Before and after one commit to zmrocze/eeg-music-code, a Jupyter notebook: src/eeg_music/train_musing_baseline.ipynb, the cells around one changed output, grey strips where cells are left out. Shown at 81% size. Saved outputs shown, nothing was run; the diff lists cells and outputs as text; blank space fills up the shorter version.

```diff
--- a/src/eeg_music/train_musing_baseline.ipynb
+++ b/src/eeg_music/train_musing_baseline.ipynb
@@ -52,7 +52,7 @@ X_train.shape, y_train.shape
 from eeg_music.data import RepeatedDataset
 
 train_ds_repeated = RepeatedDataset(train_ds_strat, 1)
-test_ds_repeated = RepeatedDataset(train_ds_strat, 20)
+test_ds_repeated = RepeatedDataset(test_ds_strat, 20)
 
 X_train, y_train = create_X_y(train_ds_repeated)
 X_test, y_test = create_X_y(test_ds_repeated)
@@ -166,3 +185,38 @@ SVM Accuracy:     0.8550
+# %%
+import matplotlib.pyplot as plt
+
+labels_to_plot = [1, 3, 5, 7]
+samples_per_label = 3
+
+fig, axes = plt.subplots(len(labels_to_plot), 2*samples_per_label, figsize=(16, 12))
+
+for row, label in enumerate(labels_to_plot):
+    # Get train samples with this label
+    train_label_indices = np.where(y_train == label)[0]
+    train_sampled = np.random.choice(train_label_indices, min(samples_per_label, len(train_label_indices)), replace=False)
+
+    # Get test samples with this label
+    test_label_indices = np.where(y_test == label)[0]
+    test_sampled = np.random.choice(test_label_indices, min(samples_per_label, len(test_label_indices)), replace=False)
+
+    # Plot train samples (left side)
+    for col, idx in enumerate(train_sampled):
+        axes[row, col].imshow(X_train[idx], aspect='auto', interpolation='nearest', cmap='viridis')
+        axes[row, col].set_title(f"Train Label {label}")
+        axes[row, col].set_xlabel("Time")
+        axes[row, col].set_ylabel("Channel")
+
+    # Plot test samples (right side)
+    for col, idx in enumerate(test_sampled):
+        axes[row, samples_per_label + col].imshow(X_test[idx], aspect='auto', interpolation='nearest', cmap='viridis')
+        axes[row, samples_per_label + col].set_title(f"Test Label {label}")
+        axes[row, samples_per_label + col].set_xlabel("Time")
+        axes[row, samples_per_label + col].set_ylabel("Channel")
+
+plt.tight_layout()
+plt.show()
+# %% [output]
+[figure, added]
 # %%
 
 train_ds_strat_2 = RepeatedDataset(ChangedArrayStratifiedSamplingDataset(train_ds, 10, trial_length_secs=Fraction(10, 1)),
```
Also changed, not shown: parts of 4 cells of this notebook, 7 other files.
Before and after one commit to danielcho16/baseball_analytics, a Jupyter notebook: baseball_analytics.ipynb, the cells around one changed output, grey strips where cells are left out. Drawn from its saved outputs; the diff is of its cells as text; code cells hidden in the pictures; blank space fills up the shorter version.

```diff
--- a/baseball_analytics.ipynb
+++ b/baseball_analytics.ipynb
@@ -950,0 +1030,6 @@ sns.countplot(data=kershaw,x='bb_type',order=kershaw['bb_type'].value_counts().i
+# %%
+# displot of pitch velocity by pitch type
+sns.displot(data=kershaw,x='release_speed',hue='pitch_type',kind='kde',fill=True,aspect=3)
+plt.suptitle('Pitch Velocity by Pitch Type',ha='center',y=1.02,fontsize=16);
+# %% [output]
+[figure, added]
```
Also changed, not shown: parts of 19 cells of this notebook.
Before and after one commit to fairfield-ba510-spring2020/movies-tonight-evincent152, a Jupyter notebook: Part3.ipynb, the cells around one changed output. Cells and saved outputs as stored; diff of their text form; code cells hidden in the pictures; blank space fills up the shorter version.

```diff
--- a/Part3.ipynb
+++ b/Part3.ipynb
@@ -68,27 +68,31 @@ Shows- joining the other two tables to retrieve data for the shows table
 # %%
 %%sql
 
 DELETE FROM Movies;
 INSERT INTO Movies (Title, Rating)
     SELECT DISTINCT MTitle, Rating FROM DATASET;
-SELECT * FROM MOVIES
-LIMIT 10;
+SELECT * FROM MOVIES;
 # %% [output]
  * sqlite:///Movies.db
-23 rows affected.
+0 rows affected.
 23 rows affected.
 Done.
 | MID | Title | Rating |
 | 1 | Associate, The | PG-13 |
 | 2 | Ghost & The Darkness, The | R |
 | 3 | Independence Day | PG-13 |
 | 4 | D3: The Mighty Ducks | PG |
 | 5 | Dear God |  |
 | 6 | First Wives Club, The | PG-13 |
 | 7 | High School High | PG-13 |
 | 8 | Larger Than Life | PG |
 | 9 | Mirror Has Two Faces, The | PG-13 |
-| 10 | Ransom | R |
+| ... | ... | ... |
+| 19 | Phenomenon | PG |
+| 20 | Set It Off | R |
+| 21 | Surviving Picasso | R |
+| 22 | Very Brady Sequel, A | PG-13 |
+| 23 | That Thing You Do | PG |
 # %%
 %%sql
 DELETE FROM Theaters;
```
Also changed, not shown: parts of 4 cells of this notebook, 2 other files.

○ ○ ○

• [Problem statement]: Scan the data above and report each line in which "output" is present.

• [Answer to this exercise]:
Before and after one commit to zmrocze/eeg-music-code, a Jupyter notebook: src/eeg_music/train_musing_baseline.ipynb, the cells around one changed output, grey strips where cells are left out. Shown at 81% size. Saved outputs shown, nothing was run; the diff lists cells and outputs as text; blank space fills up the shorter version.
+# %% [output]
Before and after one commit to danielcho16/baseball_analytics, a Jupyter notebook: baseball_analytics.ipynb, the cells around one changed output, grey strips where cells are left out. Drawn from its saved outputs; the diff is of its cells as text; code cells hidden in the pictures; blank space fills up the shorter version.
+# %% [output]
Before and after one commit to fairfield-ba510-spring2020/movies-tonight-evincent152, a Jupyter notebook: Part3.ipynb, the cells around one changed output. Cells and saved outputs as stored; diff of their text form; code cells hidden in the pictures; blank space fills up the shorter version.
 # %% [output]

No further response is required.